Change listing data
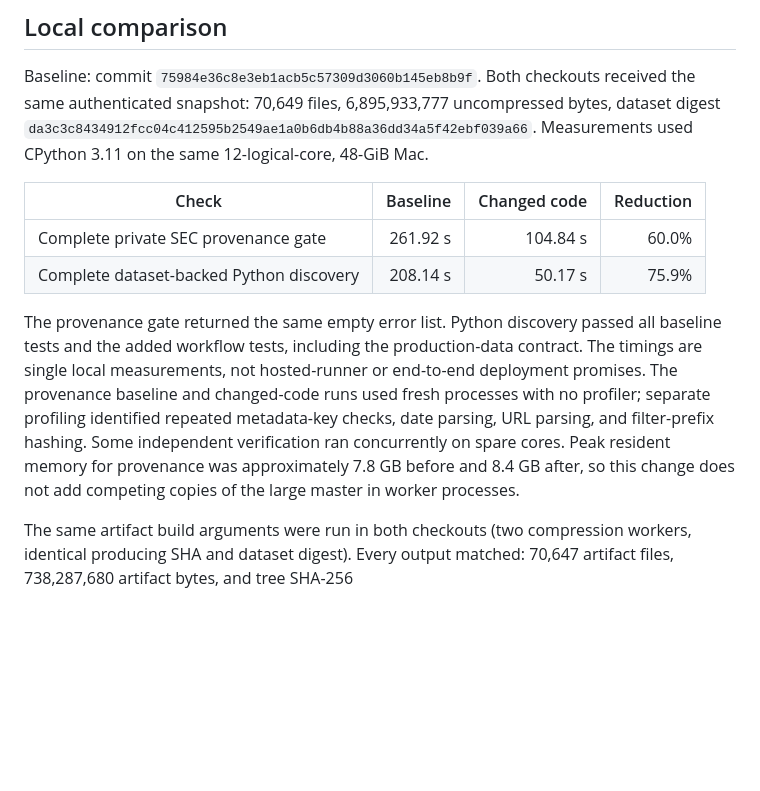
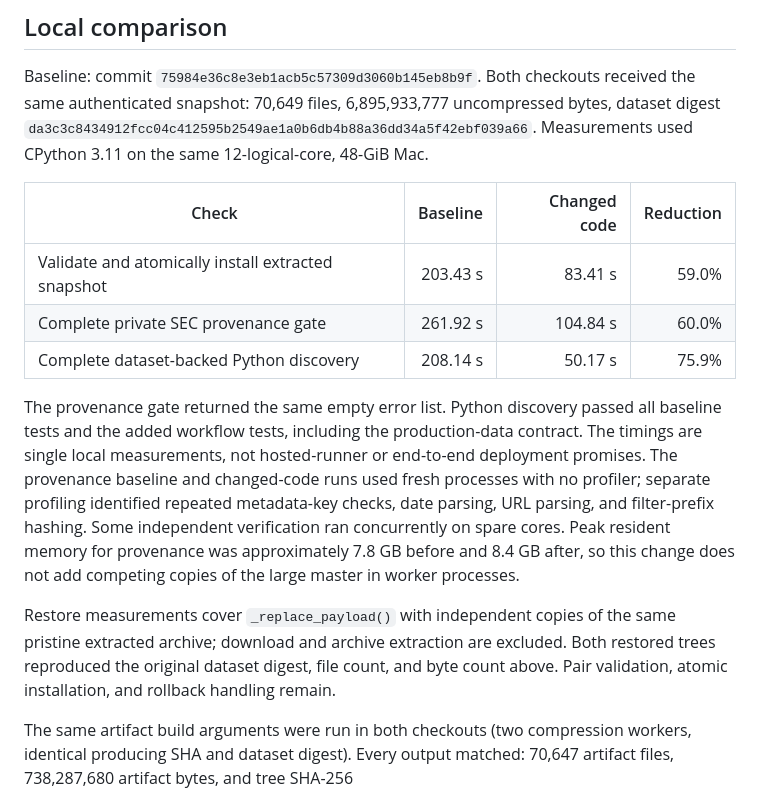
Before and after one commit to wesley-yon/super-investor-seeker, a Markdown page: DEPLOYMENT-PERFORMANCE.md, the part around the change. Drawn GitHub-style; blank space fills up the shorter version.

Commit message:
Record snapshot restore equivalence and timing

```diff
--- a/DEPLOYMENT-PERFORMANCE.md
+++ b/DEPLOYMENT-PERFORMANCE.md
@@ -14,6 +14,7 @@ Measurements used CPython 3.11 on the same 12-logical-core, 48-GiB Mac.
 
 | Check | Baseline | Changed code | Reduction |
 | --- | ---: | ---: | ---: |
+| Validate and atomically install extracted snapshot | 203.43 s | 83.41 s | 59.0% |
 | Complete private SEC provenance gate | 261.92 s | 104.84 s | 60.0% |
 | Complete dataset-backed Python discovery | 208.14 s | 50.17 s | 75.9% |
 
@@ -26,6 +27,11 @@ metadata-key checks, date parsing, URL parsing, and filter-prefix hashing.
 Some independent verification ran concurrently on spare cores. Peak resident
 memory for provenance was approximately 7.8 GB before and 8.4 GB after, so this
 change does not add competing copies of the large master in worker processes.
+
+Restore measurements cover `_replace_payload()` with independent copies of the
+same pristine extracted archive; download and archive extraction are excluded.
+Both restored trees reproduced the original dataset digest, file count, and byte
+count above. Pair validation, atomic installation, and rollback handling remain.
 
 The same artifact build arguments were run in both checkouts (two compression
 workers, identical producing SHA and dataset digest). Every output matched:
```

* Exercise prompt *
Retype all the data exactly; skip the pictures.

* Reply *
Before and after one commit to wesley-yon/super-investor-seeker, a Markdown page: DEPLOYMENT-PERFORMANCE.md, the part around the change. Drawn GitHub-style; blank space fills up the shorter version.

Commit message:
Record snapshot restore equivalence and timing

```diff
--- a/DEPLOYMENT-PERFORMANCE.md
+++ b/DEPLOYMENT-PERFORMANCE.md
@@ -14,6 +14,7 @@ Measurements used CPython 3.11 on the same 12-logical-core, 48-GiB Mac.
 
 | Check | Baseline | Changed code | Reduction |
 | --- | ---: | ---: | ---: |
+| Validate and atomically install extracted snapshot | 203.43 s | 83.41 s | 59.0% |
 | Complete private SEC provenance gate | 261.92 s | 104.84 s | 60.0% |
 | Complete dataset-backed Python discovery | 208.14 s | 50.17 s | 75.9% |
 
@@ -26,6 +27,11 @@ metadata-key checks, date parsing, URL parsing, and filter-prefix hashing.
 Some independent verification ran concurrently on spare cores. Peak resident
 memory for provenance was approximately 7.8 GB before and 8.4 GB after, so this
 change does not add competing copies of the large master in worker processes.
+
+Restore measurements cover `_replace_payload()` with independent copies of the
+same pristine extracted archive; download and archive extraction are excluded.
+Both restored trees reproduced the original dataset digest, file count, and byte
+count above. Pair validation, atomic installation, and rollback handling remain.
 
 The same artifact build arguments were run in both checkouts (two compression
 workers, identical producing SHA and dataset digest). Every output matched:
```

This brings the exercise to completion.